23 Dec 98 Lee took polygraph administered by DOE contractor. [p. 26]

23 Dec 98 Lee is moved by LANL to position without access to classified information, a step FBI Director Freeh had said could be taken in August 1997. [p. 26]

early 99 FBI begins preliminary inquiries into other suspects as urged by OIPR in 1997. [p. 19]

10 Feb 99 Lee took an FBI polygraph on questions related to espionage. [p. 26]

6 Mar 99 New York Times published article detailing alleged theft of nuclear secrets from LANL. [p. 26]

8 Mar 99 Wen-Ho Lee fired by DOE, more than 18 months after FBI first told DOE that there was no longer any investigative reason to allow the espionage suspect to remain in place. [p. 26]

March 99 Lee consented to FBI search of office and computer. [p. 27]

Apr 99 FBI begins discussing Rule 41 criminal search warrant with DOJ's Criminal Division. [pp. 27-28]

7-8 Apr 99 FBI staff informally raised question of seeking FISA warrant with OIPR staff. FBI drafted, but did not transmit formal request to OIPR. [pp. 28-29]

9 Apr 99 FBI obtained criminal warrant to search Lee's house. Search conducted next day. [p. 28]


 

Notes

1. Prior to its release in unclassified form, this document was reviewed by the Department of Justice and the Department of Energy in order to ensure compliance with applicable laws and regulations regarding the disclosure of classified information and in order to prevent the compromise of ongoing criminal investigations.
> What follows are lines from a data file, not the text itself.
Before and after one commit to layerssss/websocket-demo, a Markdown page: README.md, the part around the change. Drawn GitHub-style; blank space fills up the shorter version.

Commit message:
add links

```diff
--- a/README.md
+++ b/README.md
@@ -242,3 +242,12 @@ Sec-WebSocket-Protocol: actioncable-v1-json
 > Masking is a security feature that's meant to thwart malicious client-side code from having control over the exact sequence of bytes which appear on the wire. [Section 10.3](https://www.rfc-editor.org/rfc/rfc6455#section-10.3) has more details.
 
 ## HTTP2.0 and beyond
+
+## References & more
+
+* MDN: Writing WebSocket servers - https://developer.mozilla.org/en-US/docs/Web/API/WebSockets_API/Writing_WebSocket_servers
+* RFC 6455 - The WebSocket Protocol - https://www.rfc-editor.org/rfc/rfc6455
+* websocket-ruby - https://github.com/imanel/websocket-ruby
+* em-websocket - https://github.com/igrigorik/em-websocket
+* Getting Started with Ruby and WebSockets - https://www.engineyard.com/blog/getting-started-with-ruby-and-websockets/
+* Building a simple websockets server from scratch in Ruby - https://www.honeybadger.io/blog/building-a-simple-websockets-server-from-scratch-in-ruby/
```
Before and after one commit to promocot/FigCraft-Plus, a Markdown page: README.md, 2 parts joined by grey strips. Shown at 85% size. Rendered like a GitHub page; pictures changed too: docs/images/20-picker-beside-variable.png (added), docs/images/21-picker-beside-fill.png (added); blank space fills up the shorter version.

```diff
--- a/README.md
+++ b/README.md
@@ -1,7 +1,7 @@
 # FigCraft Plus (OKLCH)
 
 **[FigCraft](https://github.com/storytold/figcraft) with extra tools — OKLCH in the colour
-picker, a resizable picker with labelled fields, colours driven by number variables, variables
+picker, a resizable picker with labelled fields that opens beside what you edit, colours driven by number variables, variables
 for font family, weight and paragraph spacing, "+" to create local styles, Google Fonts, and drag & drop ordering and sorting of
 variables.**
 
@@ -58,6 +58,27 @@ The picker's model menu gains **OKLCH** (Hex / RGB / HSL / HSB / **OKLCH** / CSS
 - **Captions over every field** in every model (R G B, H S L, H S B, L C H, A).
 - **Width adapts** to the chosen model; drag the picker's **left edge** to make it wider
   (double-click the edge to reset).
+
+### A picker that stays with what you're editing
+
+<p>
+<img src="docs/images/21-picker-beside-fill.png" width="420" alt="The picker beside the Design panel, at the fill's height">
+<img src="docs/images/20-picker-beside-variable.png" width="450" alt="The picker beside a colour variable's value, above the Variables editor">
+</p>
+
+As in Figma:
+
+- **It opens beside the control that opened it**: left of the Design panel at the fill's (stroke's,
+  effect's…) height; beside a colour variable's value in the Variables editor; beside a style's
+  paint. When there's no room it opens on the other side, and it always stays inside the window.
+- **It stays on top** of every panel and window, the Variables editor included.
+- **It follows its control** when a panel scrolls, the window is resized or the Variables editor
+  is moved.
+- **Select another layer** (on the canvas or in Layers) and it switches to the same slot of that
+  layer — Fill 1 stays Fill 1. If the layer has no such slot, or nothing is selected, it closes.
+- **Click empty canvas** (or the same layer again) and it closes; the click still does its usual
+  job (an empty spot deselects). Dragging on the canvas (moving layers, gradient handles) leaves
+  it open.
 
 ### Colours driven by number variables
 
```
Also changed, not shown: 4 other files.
2. 2 See "Key Findings," Intelligence Community Damage Assessment on the Implications of China's Acquisition of U.S. Nuclear Weapons Information on the Development of Future Chinese Weapons, unclassified version (April 21, 1999), at 1.

3. 3 See Representative Christopher Cox, testimony before the Senate Subcommittee on International Security, Proliferation and Federal Services of the Governmental Affairs Committee (May 26, 1999) (summarizing unanimous conclusion of House Select Committee that "[t]he People's Republic of China has stolen information on seven thermonuclear warheads," including the W-88); President's Foreign Intelligence Advisory Board, Science at its Best, Security at its Worst (June 1999) (unclassified version) [hereinafter PFIAB], at 30-31; Neil Gallagher, testimony before the Senate Governmental Affairs Committee (May 20, 1999) [hereinafter "GAC I transcript"], at 4; Neil Gallagher, testimony before the Senate Governmental Affairs Committee (June 9, 1999) [hereinafter "GAC II transcript"], at 16; Notra Trulock, GAC II transcript, at 64; see also former Deputy Energy Secretary Charles Curtis, testimony before the Senate Armed Services Committee (April 12, 1999) (recounting that "[t]he first indication that there may have been acquired the national--security information with respect to a particular weapons system began to develop in 1995.").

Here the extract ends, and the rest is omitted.